All Seasons Table Restaurant serves up pan-Asian cuisine that integrates influences from Japanese, Thai, and Malay traditions. The chef crafts gourmet versions of familiar Chinese-American fare, from spicy General Gau's chicken to mongolian sesame shrimp. Diners can sample filets of meat and fish hot from the grill and coated in the Asian-style sauce of their choice. The kitchen also works wonders with lamb and duck—including a marinated half peking duck, which is roasted until tender and served with a feast of pancakes, vegetables, and hoisin sauce.
The chefs at Yoki Restaurant can prepare all types of Japanese delicacies, from nama-harumaki appetizers with raw salmon and jumbo shrimp to hibachi steak. But sushi is their specialty. Behind the bar, sushi chefs slice raw fish to serve as sashimi or create maki rolls such as the ninja maki with shrimp tempura and eel. Four of the most popular rolls are named for local sports teams; the Patriots, for example, tops white tuna and cucumber with rainbow tobiko and three types of fish—precisely the list of ingredients that New England's quarterback shouts during every snap count.
Sports can be found elsewhere at Yoki—namely on the flat-screen TVs that anchor the restaurant's modern vibe. A rounded bar aglow with bright, multicolored lights creates a sleek Tokyo vibe that contrasts nicely with the dining room's high-top tables, long banquettes, and private booths.
The skilled chefs at Blue Fuji deftly meld organic vegetables and fresh wild-caught seafood in specialty sushi and authentic Japanese and Chinese entrees. Blue Fuji's menu bursts with an appetizing array of specialty maki rolls, including fruity Hawaii maki ($10.95/5 pieces) and Red Sox maki ($13.95/8 pieces), which tucks shrimp tempura, potato tempura, and digital photos of Fenway into a tuna-topped seaweed blanket. Savor piquant chicken or beef teriyaki for a traditional treat ($19.95), or indulge in eclectic entrees, such as una-ju ($18.95), broiled eel glazed with sugary soy sauce, to silence an unruly sweet tooth. Amiable servers unite diners and entrees in Blue Fuji's spacious dining room, which glows invitingly with golden walls, flickering candles, and customer-service-trained sunbeams.

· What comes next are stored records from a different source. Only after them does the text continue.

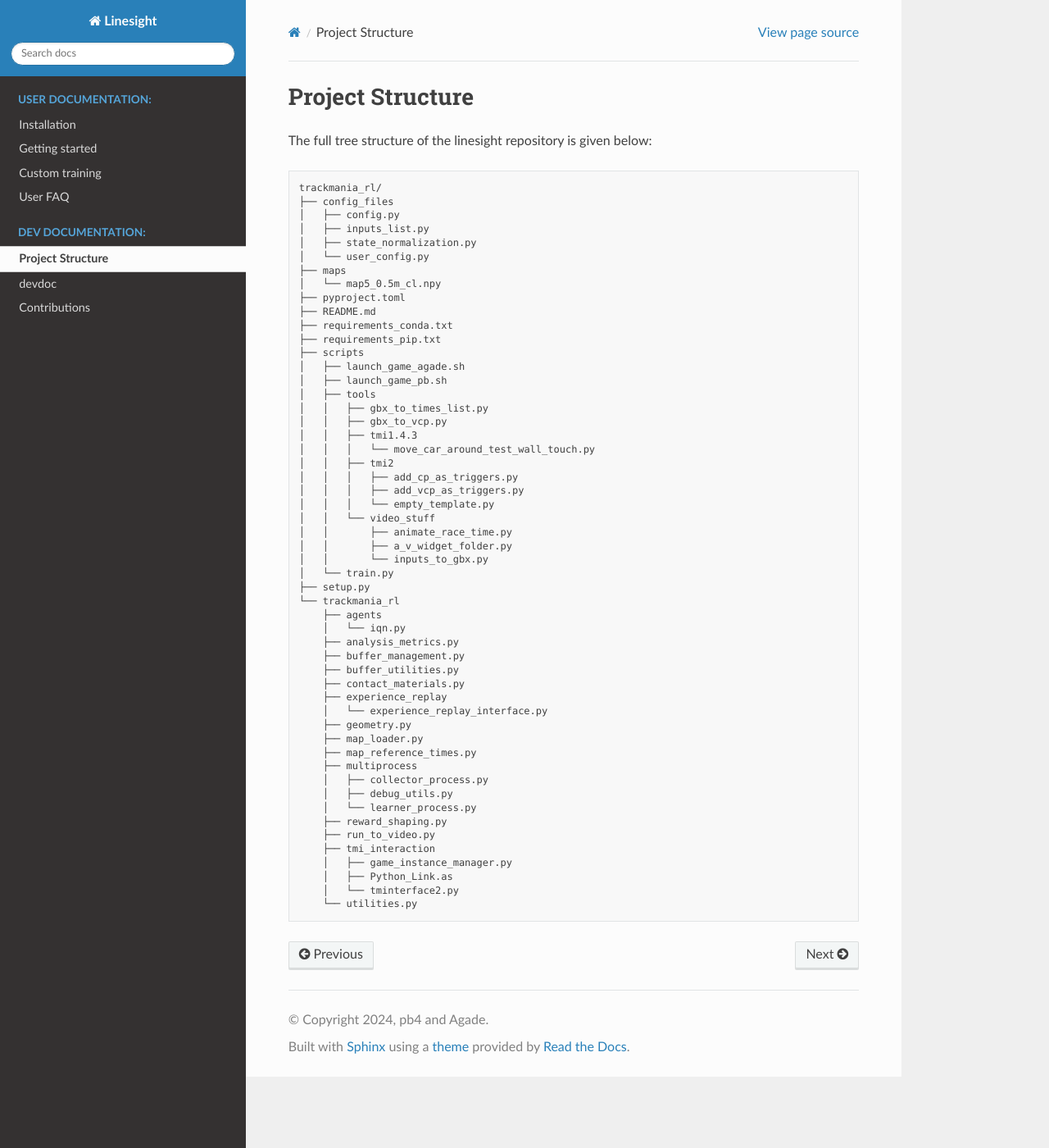
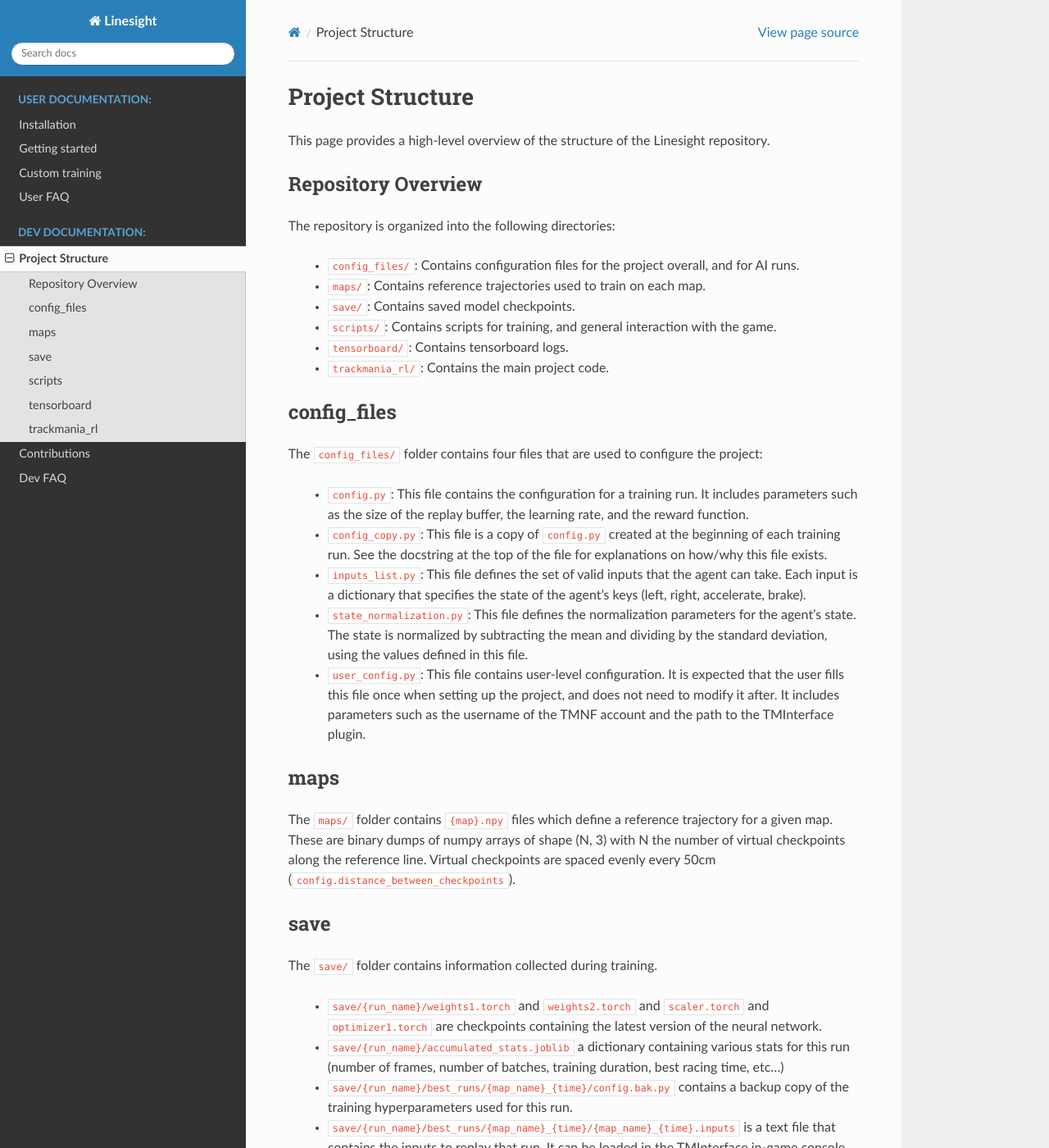
Before and after one commit to Linesight-RL/linesight, a Sphinx documentation site: the page built from docs/source/project_structure.rst, in a window 1280 px wide and 1400 px high. Shown: the whole window at 82% size. Built offline with Sphinx 7.4.7 and the Read the Docs theme 2.0.0, drawn with Linux system fonts in a browser that asks for light colours; pages that are not in the unit, such as notebooks, are missing from menus; some of the changed text lies outside the part shown.

Commit message:
Initiate sphinx documentation

```diff
--- a/docs/source/conf.py
+++ b/docs/source/conf.py
@@ -14,7 +14,7 @@
 # -- General configuration ---------------------------------------------------
 # https://www.sphinx-doc.org/en/master/usage/configuration.html#general-configuration
 
-extensions = ['sphinx.ext.napoleon']
+extensions = ['sphinx.ext.napoleon', 'sphinx.ext.autodoc', 'sphinxcontrib.youtube']
 
 templates_path = ['_templates']
 exclude_patterns = []
--- a/docs/source/project_structure.rst
+++ b/docs/source/project_structure.rst
@@ -2,60 +2,75 @@
 Project Structure
 =================
 
-The full tree structure of the linesight repository is given below:
+This page provides a high-level overview of the structure of the Linesight repository.
 
-.. code-block:: bash
+Repository Overview
+-------------------
 
-    trackmania_rl/
-    ├── config_files
-    │   ├── config.py
-    │   ├── inputs_list.py
-    │   ├── state_normalization.py
-    │   └── user_config.py
-    ├── maps
-    │   └── map5_0.5m_cl.npy
-    ├── pyproject.toml
-    ├── README.md
-    ├── requirements_conda.txt
-    ├── requirements_pip.txt
-    ├── scripts
-    │   ├── launch_game_agade.sh
-    │   ├── launch_game_pb.sh
-    │   ├── tools
-    │   │   ├── gbx_to_times_list.py
-    │   │   ├── gbx_to_vcp.py
-    │   │   ├── tmi1.4.3
-    │   │   │   └── move_car_around_test_wall_touch.py
-    │   │   ├── tmi2
-    │   │   │   ├── add_cp_as_triggers.py
-    │   │   │   ├── add_vcp_as_triggers.py
-    │   │   │   └── empty_template.py
-    │   │   └── video_stuff
-    │   │       ├── animate_race_time.py
-    │   │       ├── a_v_widget_folder.py
-    │   │       └── inputs_to_gbx.py
-    │   └── train.py
-    ├── setup.py
-    └── trackmania_rl
-        ├── agents
-        │   └── iqn.py
-        ├── analysis_metrics.py
-        ├── buffer_management.py
-        ├── buffer_utilities.py
-        ├── contact_materials.py
-        ├── experience_replay
-        │   └── experience_replay_interface.py
-        ├── geometry.py
-        ├── map_loader.py
-        ├── map_reference_times.py
-        ├── multiprocess
-        │   ├── collector_process.py
-        │   ├── debug_utils.py
-        │   └── learner_process.py
-        ├── reward_shaping.py
-        ├── run_to_video.py
-        ├── tmi_interaction
-        │   ├── game_instance_manager.py
-        │   ├── Python_Link.as
-        │   └── tminterface2.py
-        └── utilities.py
+The repository is organized into the following directories:
+
+    - ``config_files/``: Contains configuration files for the project overall, and for AI runs.
+    - ``maps/``: Contains reference trajectories used to train on each map.
+    - ``save/``: Contains saved model checkpoints.
+    - ``scripts/``: Contains scripts for training, and general interaction with the game.
+    - ``tensorboard/``: Contains tensorboard logs.
+    - ``trackmania_rl/``: Contains the main project code.
+
+config_files
+------------
+
+The ``config_files/`` folder contains four files that are used to configure the project:
+
+    - ``config.py``: This file contains the configuration for a training run. It includes parameters such as the size of the replay buffer, the learning rate, and the reward function.
+    - ``config_copy.py``: This file is a copy of ``config.py`` created at the beginning of each training run. See the docstring at the top of the file for explanations on how/why this file exists.
+    - ``inputs_list.py``: This file defines the set of valid inputs that the agent can take. Each input is a dictionary that specifies the state of the agent's keys (left, right, accelerate, brake).
+    - ``state_normalization.py``: This file defines the normalization parameters for the agent's state. The state is normalized by subtracting the mean and dividing by the standard deviation, using the values defined in this file.
+    - ``user_config.py``: This file contains user-level configuration. It is expected that the user fills this file once when setting up the project, and does not need to modify it after. It includes parameters such as the username of the TMNF account and the path to the TMInterface plugin.
+
+
+maps
+----
+
+The ``maps/`` folder contains ``{map}.npy`` files which define a reference trajectory for a given map. These are binary dumps of numpy arrays of shape (N, 3) with N the number of virtual checkpoints along the reference line. Virtual checkpoints are spaced evenly every 50cm (``config.distance_between_checkpoints``).
+
+save
+----
+
+The ``save/`` folder contains information collected during training.
+
+    - ``save/{run_name}/weights1.torch`` and ``weights2.torch`` and ``scaler.torch`` and ``optimizer1.torch`` are checkpoints containing the latest version of the neural network.
+    - ``save/{run_name}/accumulated_stats.joblib`` a dictionary containing various stats for this run (number of frames, number of batches, training duration, best racing time, etc...)
+    - ``save/{run_name}/best_runs/{map_name}_{time}/config.bak.py`` contains a backup copy of the training hyperparameters used for this run.
+    - ``save/{run_name}/best_runs/{map_name}_{time}/{map_name}_{time}.inputs`` is a text file that contains the inputs to replay that run. It can be loaded in the TMInterface in-game console.
+    - ``save/{run_name}/best_runs/{map_name}_{time}/q_values.joblib`` is a joblib dump of q_values expected by the agent during the run. They are typically used to produce the visual input widget in trackmania_rl.run_to_video.make_widget_video_from_q_values()
+    - ``save/{run_name}/best_runs/weights1.torch`` and ``weights2.torch`` and ``scaler.torch`` and ``optimizer1.torch`` are checkpoints saved anytime the agent improves its personal best.
+
+When the script ``scripts/train.py`` is launched, it attempts to load the checkpoint saved in ``save/{run_name}/``. To resume training from a given checkpoint, paste the ``*.torch`` files in ``save/{run_name}``.
+
+scripts
+-------
+
+The ``scripts/`` folder contains the training script as well as various utility scripts to interact with the game. Each script is documented with a docstring explaining its purpose and usage in the first few lines.
+
+tensorboard
+-----------
+
+The ``tensorboard/`` folder contains tensorboard logs for all runs.
+
+trackmania_rl
+-------------
+
+The ``trackmania_rl/`` folder contains the core project code, which is intended to be imported and utilized within scripts rather than executed directly. We've documented the key modules, classes, and functions in the code, and we encourage developers who wish to get a comprehensive understanding of the project to read the docstrings directly in the codebase.
+
+The main modules are listed here:
+
+    - ``agents/``: Contains implementations of reinforcement learning agents. Currently contains only IQN.py, but has contained various agents such as DDQN or SAC-Discrete.
+    - ``buffer_management.py``: Implements ``fill_buffer_from_rollout_with_n_steps_rule()``, the function that creates and stores transitions in a replay buffer given a ``rollout_results`` object provided by the method ``GameInstanceManager.rollout()``.
+    - ``buffer_utilities.py``: Implements ``buffer_collate_function()``, used to customize torchrl's ``ReplayBuffer.sample()`` method. The most important customization is our implementation of *mini-races*, a trick to define Q values as the *expected sum of undiscounted rewards in the next 7 seconds*.
+    - ``experience_replay/experience_replay_interface.py``: Defines the structure of transitions stored in a ReplayBuffer.
+    - ``multiprocess/collector_process.py``: Implements the behavior of a single process that handles a game instance, and feeds ``rollout_results`` objects to the learner process. Multiple collector processes may run in parallel.
+    - ``multiprocess/learner_process.py``: Implements the behavior of the (unique) learner process. It receives ``rollout_results`` objects from collector_processes, via a ``multiprocessing.Queue`` object. It sends updated neural network weights to collector processes weights ``torch.nn.Module.share_memory()``
+    - ``tmi_interaction/game_instance_manager.py``: This file implements the main logic to interact with the game, via the GameInstanceManager class. There is a lot of legacy code, implemented when only TMInterface 1.4.3 was available.
+    - ``tmi_interaction/tminterface2.py``: Implements the TMInterface class. It is designed to (mostly) reproduce the original Python client provided by Donadigo to communicate with TMInterface 1.4.3 via memory-mapping.
+
+In addition to the modules described above, the project includes several other modules that provide supplementary functionality.
--- a/docs/source/second_training.rst
+++ b/docs/source/second_training.rst
@@ -48,7 +48,7 @@
     python scripts/tools/tmi2/add_vcp_as_triggers.py maps/A02-Race_0.5m_cl.npy -p 8477
 
 .. note::
-    The ``-p`` argument allows you to choose the port used to connect to the game instance. You can freely change the ``8477`` to any other available port.
+    The ``-p`` argument allows you to choose the port used to connect to the game instance. You can freely change ``8477`` to any other available port.
 
 
 Edit the configuration file
--- a/setup.py
+++ b/setup.py
@@ -18,6 +18,6 @@
     install_requires=read_requirements('requirements_pip.txt') + read_requirements('requirements_conda.txt'),
     packages=find_packages(include=["trackmania_rl", "config_files"]),
     extras_require={
-        "doc": ["sphinx", "sphinx_rtd_theme"],
+        "doc": ["sphinx", "sphinx_rtd_theme", "sphinxcontrib.youtube"],
     },
 )
```
Also changed, not shown: docs/source/dev_faq.rst (+2 -10 lines), docs/source/index.rst (+10 -4 lines), 2 other files.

One of South Shore Living's "10 Influential People You Should Know" in 2010, Jimmy Liang evenly divides his time among his five Boston-area restaurants. At Fuji 1546 Restaurant & Bar, his culinary crew whips up contemporary Japanese dishes with a focus on maki, sushi, and sashimi. The sushi selection ranges from eel-filled caterpillar rolls to sweet-potato maki to the BLT roll, which guests must order without using any vowels. The menu also includes traditional eats such as gyoza, sweet-and-sour crab-meat balls, and filet mignon cooked in a housemade lime-soy marinade. For entertainment, Fuji 1546 Restaurant & Bar has a live DJ that spins every Friday and Saturday night.

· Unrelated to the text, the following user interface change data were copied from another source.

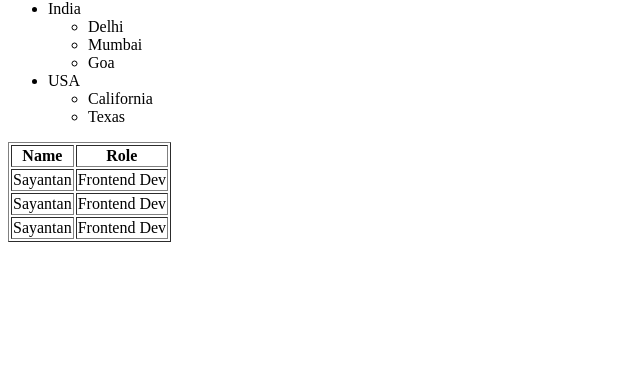
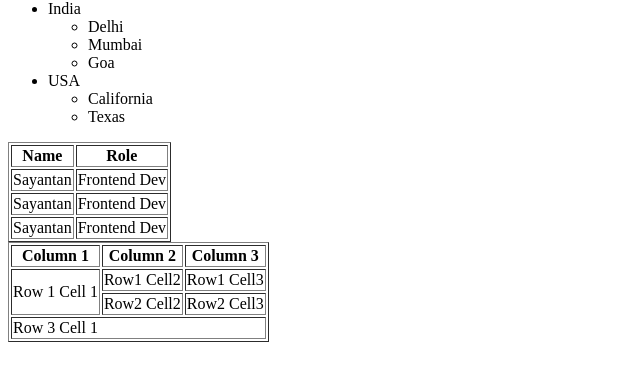
Before and after one commit to Sayantan699/120-Days-of-DEV, a plain HTML site: page Day 1/index.html in a window 1280 px wide. Shown: the part 336-714 px from the top of the page, without its empty margins (0-640 px from the left). Drawn offline with Linux system fonts and the light colour scheme.

Commit message:
added table 2

```diff
--- a/Day 1/index.html
+++ b/Day 1/index.html
@@ -57,3 +57,27 @@
     </tr>
   </tbody>
 </table>
+
+<table border="1">
+  <thead>
+    <th>Column 1</th>
+    <th>Column 2</th>
+    <th>Column 3</th>
+  </thead>
+
+  <tbody>
+    <tr>
+      <td rowspan="2">Row 1 Cell 1</td>
+      <td>Row1 Cell2</td>
+      <td>Row1 Cell3</td>
+    </tr>
+    <tr>
+      <td>Row2 Cell2</td>
+      <td>Row2 Cell3</td>
+    </tr>
+
+    <tr>
+      <td colspan="3">Row 3 Cell 1</td>
+    </tr>
+  </tbody>
+</table>
```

Hotel restaurants are often a side note, but Bisuteki Japanese Steak House has become an institution in and of itself. Over the last 40 years, nearly three million people have spent an evening here being entertained by chefs trained in the art of teppanyaki exhibition cooking. As guests whet their appetites on salad and onion soup, they watch chefs set their cooktops ablaze and flip morsels of meat and veggies through the dancing flames.

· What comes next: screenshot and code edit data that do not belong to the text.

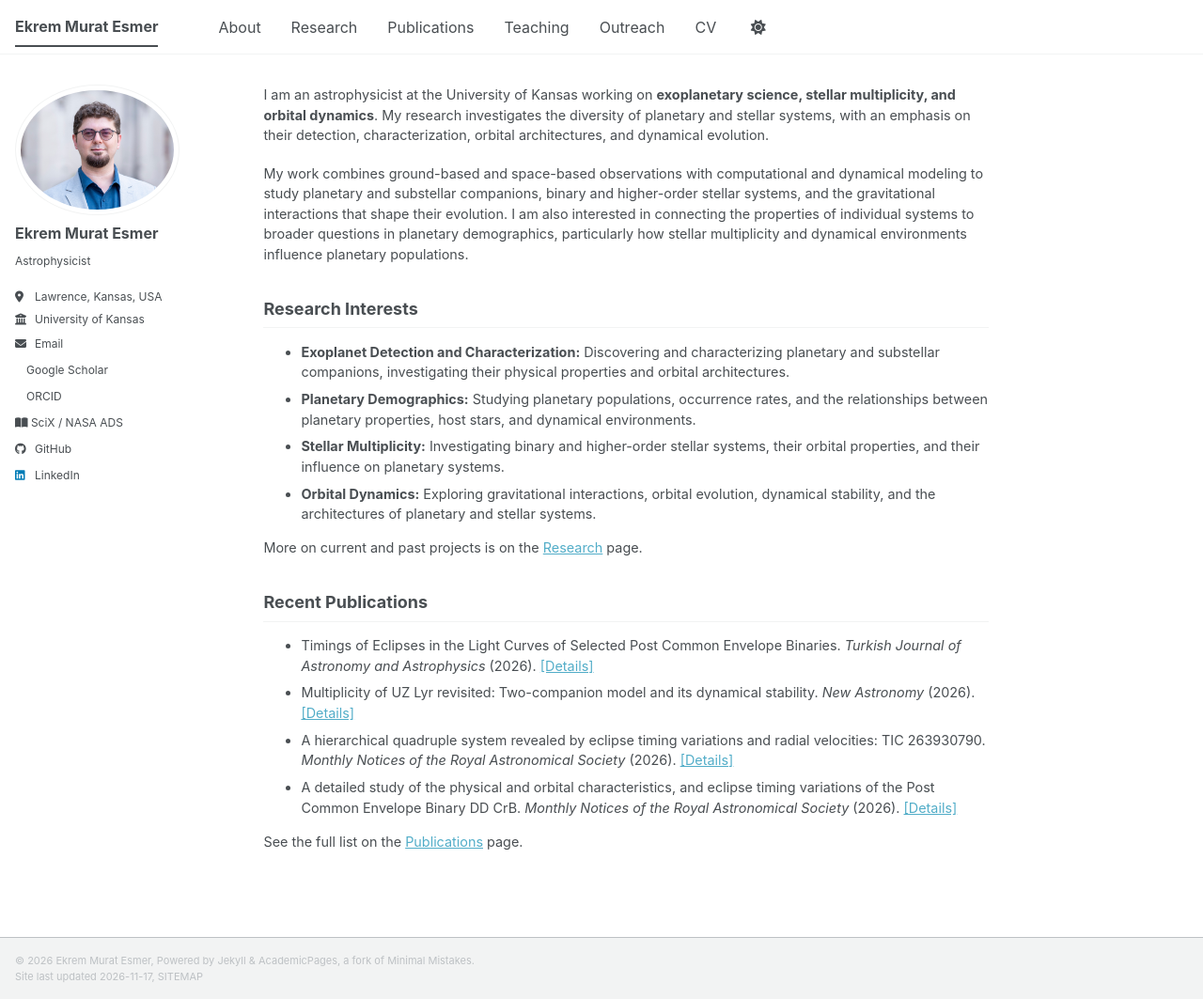
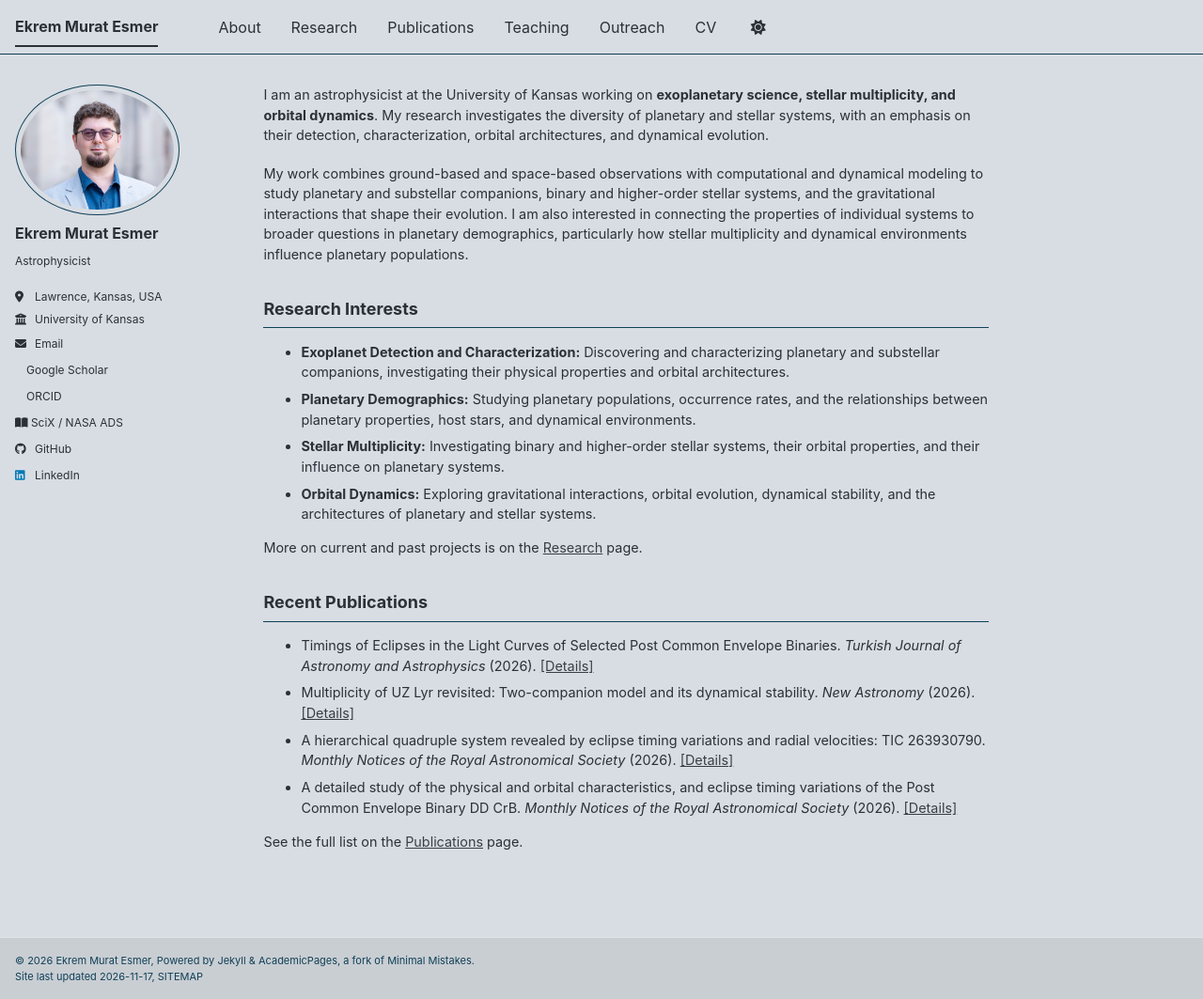
Before and after one commit to ekremesmer/ekremesmer.github.io, a Jekyll site: the page built from _pages/about.md, in a window 1280 px wide and 1063 px high. Shown: the whole window at 94% size. Built offline with Jekyll 4.4.1, drawn with Linux system fonts in a browser that asks for light colours; a style sheet for code colours, icons or effects is not loaded.

Commit message:
Switch to air theme; soften light colors

```diff
--- a/_config.yml
+++ b/_config.yml
@@ -8,7 +8,7 @@
 
 # Basic Site Settings
 locale                   : "en-US"
-site_theme               : "default" # The available themes options are "default", "air", "sunrise", "mint", "dirt" and "contrast"
+site_theme               : "air" # The available themes options are "default", "air", "sunrise", "mint", "dirt" and "contrast"
 title                    : "Ekrem Murat Esmer"
 title_separator          : "-"
 name                     : &name "Ekrem Murat Esmer"
--- a/_sass/theme/_air_light.scss
+++ b/_sass/theme/_air_light.scss
@@ -3,19 +3,19 @@
     ========================================================================== */
 
 /* Color codes used for the theme */
-$primary-color              : #0092ca;
+$primary-color              : #1f7fae;
 $dark-primary-color         : mix(#000, $primary-color, 40%);
 $darker-primary-color       : mix(#000, $primary-color, 60%);
 $light-primary-color        : mix(#000, $primary-color, 50%);
 
-$background                 : #eeeeee;
+$background                 : #d8dde3;
 $background-light           : mix(#fff, $background, 20%);
-$background-lighter         : mix(#fff, $background, 90%);
-$text                       : #222831;
+$background-lighter         : mix(#fff, $background, 30%);
+$text                       : #2b3038;
 $link                       : #393e46;
 $link-dark                  : mix(#000, $link, 25%);
 $link-light                 : mix(#fff, $link, 25%);
-$footer                     : $primary-color;
+$footer                     : mix(#000, $background, 7%);
 
 /* Color codes used for the site */
 $danger-color               : #ee5f5b;
@@ -41,7 +41,7 @@ $sidebar-screen-min-width   : 1024px;
     --global-footer-bg-color            : #{$footer};
     --global-border-color               : #{$light-primary-color};
     --global-dark-border-color          : #{$background-light};
-    --global-code-background-color      : #fafafa;
+    --global-code-background-color      : #{$background-lighter};
     --global-code-text-color            : #{$darker-primary-color};
     --global-fig-caption-color          : #{$light-primary-color};
     --global-link-color                 : #{$link};
```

Nearly any combination of meats can be selected for a teppanyaki entree—steak and scallops, chicken and calamari, or even a pair of lobster tails that probably came from two different lobsters. Chefs use fresh seafood and free-range chicken and beef, all of which are also found in teriyaki and noodle dinners. In addition to cooked fare, there's a menu of raw sushi prepared as maki, nigiri, and sashimi.
Typhoon Asian Bistro's culinary team fuses classic Asian and contemporary Japanese flavors into carefully plated entrees festooned with sauces, flowers, and towering ingredients. The team rolls up fresh sushi, creating such dishes as the signature Black Pearl, where torched nigiris, sashimi, and exotic salsa set sail on a decorative boat. They also plate steak, seafood, and lamb dishes from Vietnam, Thailand, China, and Japan atop palm leaves or nestled into cocktail glasses for drinking contests between hungry sailors. The menu rotates with the seasonality of ingredients to build cuisines around a global wine selection. The drink menu also hosts imported Asian beers and sakes.
Inside Typhoon Asian Bistro's contemporary setting, warm lighting spills from wrought-iron lanterns streaked in red and hovering above Japanese wood and an exhibition sushi bar. Water cascades from 35-foot waterfalls, broken up by pillar candles and urban kayakers. In the warmer months, an outdoor patio hosts meals beneath shade-bearing umbrellas surrounded by a fence laden with flowers.